Danielle wasn’t sure how to turn her interest in both Engineering and Law into a career. Through the flexibility of her University of Sydney degrees, she’s now carving her own path as a leader in impactful technology.
Danielle Haj-Moussa's earliest memories are of helping her father, an electrician, in the garage of their south-west Sydney home.
“I would play with zip ties and wires – and was fixing printers and phones when I was eight,” Danielle says. “I was also known in my family for heated discussions about politics.”
Danielle knew that she wanted to study areas that somehow touched both of her childhood passions. She had also seen her uncle’s graduation photos at the University of Sydney and how happy her grandparents were and thought ‘Wow, I want to go there too’.”
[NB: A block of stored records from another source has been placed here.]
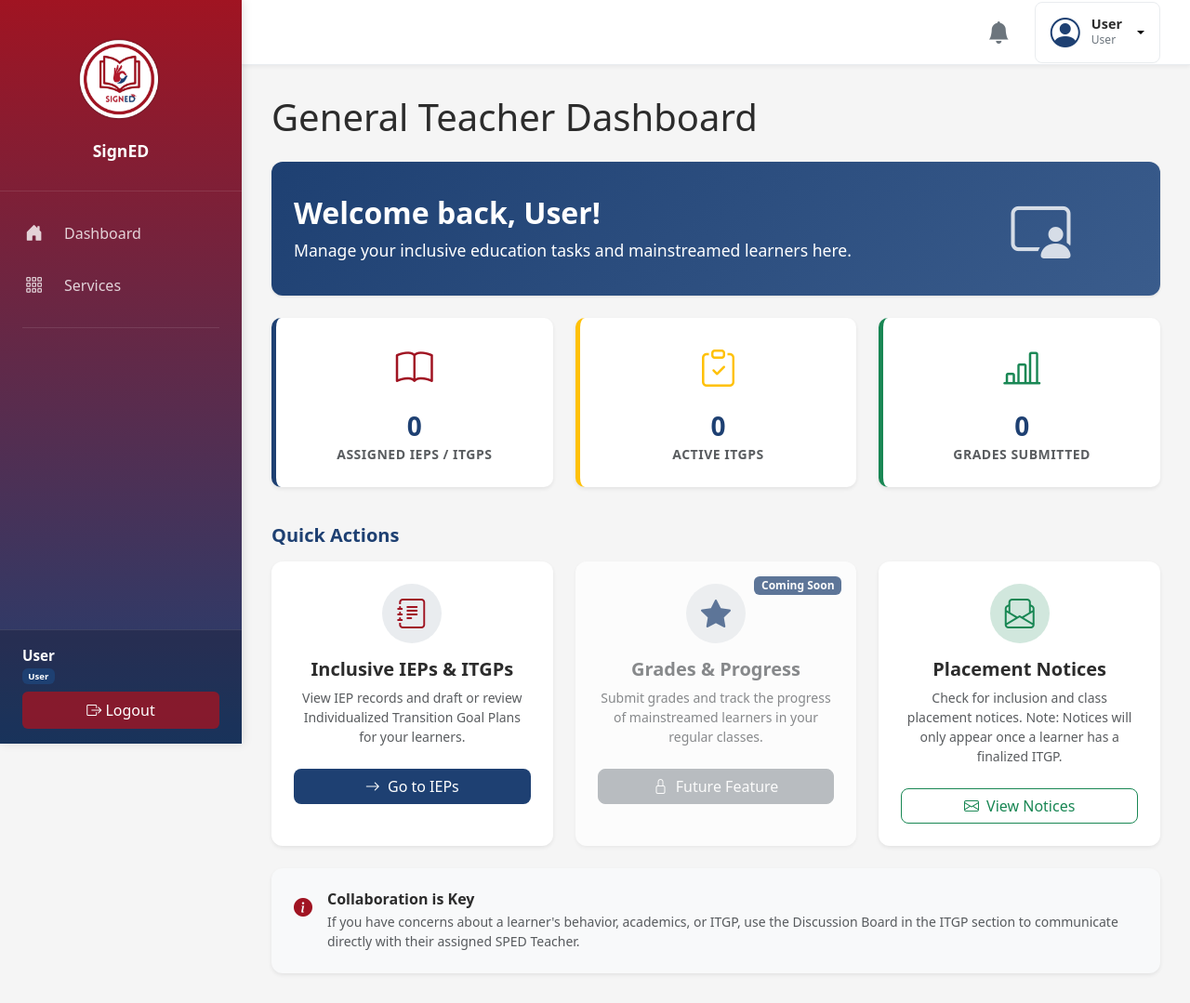
After one commit to artastele/Signedd, a PHP site: page /Signedd/app/Views/dashboard/general_teacher.php in a window 1280 px wide. The commit adds this page. Shown: the whole page at 93% size. Run offline with PHP 8.4, Linux system fonts and the light colour scheme; data comes from the database, SQL or seed files in the repository; some libraries are stand-ins or nearby versions.

Commit message:
finall na jd

```diff
--- /dev/null
+++ b/app/Views/dashboard/general_teacher.php
@@ -0,0 +1,133 @@
+<?php
+$pageTitle = 'General Teacher Dashboard - SignED';
+require_once __DIR__ . '/../layouts/header.php';
+?>
+
+<body data-logged-in="true">
+
+<?php require_once __DIR__ . '/../layouts/sidebar.php'; ?>
+<?php require_once __DIR__ . '/../layouts/topbar.php'; ?>
+
+<div class="main-content">
+    <h1 class="mb-4">General Teacher Dashboard</h1>
+
+    <!-- Welcome Banner -->
+    <div class="card mb-4" style="background: linear-gradient(135deg, #1e4072 0%, #3a5c8c 100%); color: white; border: none; border-radius: 12px;">
+        <div class="card-body p-4">
+            <div class="row align-items-center">
+                <div class="col-md-9">
+                    <h2 class="mb-2 fw-bold">Welcome back, <?php echo htmlspecialchars($userName ?? 'Teacher'); ?>!</h2>
+                    <p class="mb-0 lead" style="font-size: 1.1rem;">Manage your inclusive education tasks and mainstreamed learners here.</p>
+                </div>
+                <div class="col-md-3 text-center d-none d-md-block">
+                    <i class="bi bi-person-video3" style="font-size: 4rem; opacity: 0.8;"></i>
+                </div>
+            </div>
+        </div>
+    </div>
+
+    <!-- Statistics Cards -->
+    <div class="row mb-4">
+        <div class="col-md-4 mb-3">
+            <div class="card border-0 shadow-sm" style="border-left: 5px solid #1e4072 !important; border-radius: 10px;">
+                <div class="card-body text-center py-4">
+                    <i class="bi bi-book text-primary" style="font-size: 2.5rem;"></i>
+                    <h3 class="mt-3 mb-0 fw-bold" style="color: #1e4072;"><?php echo (int)($assignedIepsCount ?? 0); ?></h3>
+                    <small class="text-muted fw-semibold text-uppercase" style="letter-spacing: 0.5px;">Assigned IEPs / ITGPs</small>
+                </div>
+            </div>
+        </div>
+        <div class="col-md-4 mb-3">
+            <div class="card border-0 shadow-sm" style="border-left: 5px solid #ffc107 !important; border-radius: 10px;">
+                <div class="card-body text-center py-4">
+                    <i class="bi bi-clipboard-check text-warning" style="font-size: 2.5rem;"></i>
+                    <h3 class="mt-3 mb-0 fw-bold" style="color: #1e4072;"><?php echo (int)($activeITGPs ?? 0); ?></h3>
+                    <small class="text-muted fw-semibold text-uppercase" style="letter-spacing: 0.5px;">Active ITGPs</small>
+                </div>
+            </div>
+        </div>
+        <div class="col-md-4 mb-3">
+            <div class="card border-0 shadow-sm" style="border-left: 5px solid #198754 !important; border-radius: 10px;">
+                <div class="card-body text-center py-4">
+                    <i class="bi bi-bar-chart-line text-success" style="font-size: 2.5rem;"></i>
+                    <h3 class="mt-3 mb-0 fw-bold" style="color: #1e4072;"><?php echo (int)($submittedGrades ?? 0); ?></h3>
+                    <small class="text-muted fw-semibold text-uppercase" style="letter-spacing: 0.5px;">Grades Submitted</small>
+                </div>
+            </div>
+        </div>
+    </div>
+
+    <!-- Quick Actions -->
+    <h5 class="mb-3 fw-bold" style="color: #1e4072;">Quick Actions</h5>
+    <div class="row">
+        <!-- IEP Records (ITGP) -->
+        <div class="col-md-4 mb-3">
+            <div class="card border-0 shadow-sm h-100" style="border-radius: 12px; transition: transform 0.2s;">
+                <div class="card-body text-center p-4">
+                    <div class="rounded-circle d-inline-flex align-items-center justify-content-center mb-3" style="width: 64px; height: 64px; background: #e9ecef;">
+                        <i class="bi bi-journal-text text-primary" style="font-size: 2rem;"></i>
+                    </div>
+                    <h5 class="card-title fw-bold">Inclusive IEPs & ITGPs</h5>
+                    <p class="text-muted small mb-4">View IEP records and draft or review Individualized Transition Goal Plans for your learners.</p>
+                    <a href="<?php echo defined('BASE_PATH') ? BASE_PATH : ''; ?>/iep" class="btn text-white w-100" style="background: #1e4072; border-radius: 8px;">
+                        <i class="bi bi-arrow-right me-1"></i> Go to IEPs
+                    </a>
+                </div>
+            </div>
+        </div>
+
+        <!-- Grades and Progress (Future Feature) -->
+        <div class="col-md-4 mb-3">
+            <div class="card border-0 shadow-sm h-100" style="border-radius: 12px; transition: transform 0.2s; opacity: 0.7;">
+                <div class="card-body text-center p-4">
+                    <span class="badge bg-secondary position-absolute top-0 end-0 mt-3 me-3">Coming Soon</span>
+                    <div class="rounded-circle d-inline-flex align-items-center justify-content-center mb-3" style="width: 64px; height: 64px; background: #e9ecef;">
+                        <i class="bi bi-star-fill text-secondary" style="font-size: 2rem;"></i>
+                    </div>
+                    <h5 class="card-title fw-bold text-muted">Grades &amp; Progress</h5>
+                    <p class="text-muted small mb-4">Submit grades and track the progress of mainstreamed learners in your regular classes.</p>
+                    <button class="btn btn-secondary w-100" style="border-radius: 8px;" disabled>
+                        <i class="bi bi-lock me-1"></i> Future Feature
+                    </button>
+                </div>
+            </div>
+        </div>
+
+        <!-- Placements -->
+        <div class="col-md-4 mb-3">
+            <div class="card border-0 shadow-sm h-100" style="border-radius: 12px; transition: transform 0.2s;">
+                <div class="card-body text-center p-4">
+                    <div class="rounded-circle d-inline-flex align-items-center justify-content-center mb-3" style="width: 64px; height: 64px; background: #d1e7dd;">
+                        <i class="bi bi-envelope-paper text-success" style="font-size: 2rem;"></i>
+                    </div>
+                    <h5 class="card-title fw-bold">Placement Notices</h5>
+                    <p class="text-muted small mb-4">Check for inclusion and class placement notices. Note: Notices will only appear once a learner has a finalized ITGP.</p>
+                    <a href="<?php echo defined('BASE_PATH') ? BASE_PATH : ''; ?>/iep" class="btn btn-outline-success w-100" style="border-radius: 8px;">
+                        <i class="bi bi-envelope me-1"></i> View Notices
+                    </a>
+                </div>
+            </div>
+        </div>
+    </div>
+
+    <!-- Info Note -->
+    <div class="card border-0 shadow-sm mt-2" style="border-radius: 12px; background: #f8f9fa;">
+        <div class="card-body p-4 d-flex align-items-start gap-3">
+            <i class="bi bi-info-circle-fill text-primary mt-1 fs-5"></i>
+            <div>
+                <h6 class="fw-bold mb-1">Collaboration is Key</h6>
+                <p class="text-muted small mb-0">If you have concerns about a learner's behavior, academics, or ITGP, use the Discussion Board in the ITGP section to communicate directly with their assigned SPED Teacher.</p>
+            </div>
+        </div>
+    </div>
+
+</div>
+
+<style>
+    .card.h-100:hover {
+        transform: translateY(-4px);
+        box-shadow: 0 .5rem 1rem rgba(0,0,0,.15)!important;
+    }
+</style>
+
+<?php require_once __DIR__ . '/../layouts/footer.php'; ?>
--- a/app/Views/iep/index.php
+++ b/app/Views/iep/index.php
@@ -138,6 +138,7 @@ $statusColors = ['draft'=>'#6c757d','signing'=>'#ffc107','signed'=>'#3b6d11','lo
                         <td><?php echo date('M d, Y', strtotime($iep['created_at'])); ?></td>
                         <td>
                             <div class="d-flex gap-1 flex-wrap">
+                                <?php if ($role !== 'general_teacher'): ?>
                                 <a href="<?php echo $basePath; ?>/iep/form/<?php echo $iep['id']; ?>"
                                    class="btn btn-sm" style="background:#1e4072;color:white;">
                                     <i class="bi bi-eye me-1"></i>View
@@ -146,6 +147,7 @@ $statusColors = ['draft'=>'#6c757d','signing'=>'#ffc107','signed'=>'#3b6d11','lo
                                    class="btn btn-sm btn-outline-secondary">
                                     <i class="bi bi-printer me-1"></i>Print
                                 </a>
+                                <?php endif; ?>
                                 <?php if (RoleMiddleware::hasPermission('progress_report.view') || RoleMiddleware::hasPermission('progress_report.view_own_child')): ?>
                                 <a href="<?php echo $basePath; ?>/iep/<?php echo (int)$iep['id']; ?>/learning-outcomes/grades"
                                    class="btn btn-sm btn-outline-primary">
```
Also changed, not shown: app/Controllers/DashboardController.php (+17 -2 lines), app/Views/dashboard/parent.php (+1 -6 lines), app/Views/itgp/index.php (+33 -4 lines), scratch_reset_itgp.php (added, +59 -0 lines).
“I’m glad I had the courage to apply,” Danielle says. “I tell younger people now, ‘Just apply. You have a lot more potential and experience than you realise’.”
Danielle found she enjoyed activating two different ways of thinking. “I love switching contexts, from building a robot to dissecting legal judgments – that's how I thrive.
“But Engineering and Law are so different, I would ask myself how they could intersect. I was confused because typically when you study a degree, you think there’ll be a clear pathway.”
“These opportunities helped me to figure out different career pathways that were available and what I enjoyed doing most. For example, my technical engineering internships taught me that I like bigger picture, high-level problem-solving.”
For Danielle, the turning point came at the end of third year, when she met students who shared her interests. They decided to launch their own non-profit, Tech for Social Good, with the aim of empowering the next generation of tech leaders.
“We started a community passionate about the intersection between social impact and technology and we created events and opportunities for students who shared the same passion as us and were asking the same questions,” she says.
Now, Danielle is a leader in impact-driven technology, helping bring to life innovations that leverage technology for positive societal change. She works as an analyst at venture capital firm, Main Sequence, with a focus on commercialising deep-tech research – while finishing her Law degree and running Tech for Social Good. She has also recently attended LawWithoutWalls in Switzerland, sponsored by law firm, Corrs Chambers Westgarth, with a Law School travel grant.
“It was a difficult decision, not to take a traditional career pathway,” she says. “But I wanted my career to reflect what I enjoy and to create impact through everything I do.
“I'd like to do my part to ensure that Australia’s transition to a tech-driven economy is inclusive – and that areas like south-west Sydney where I grew up, rural and Indigenous communities, are part of that change”.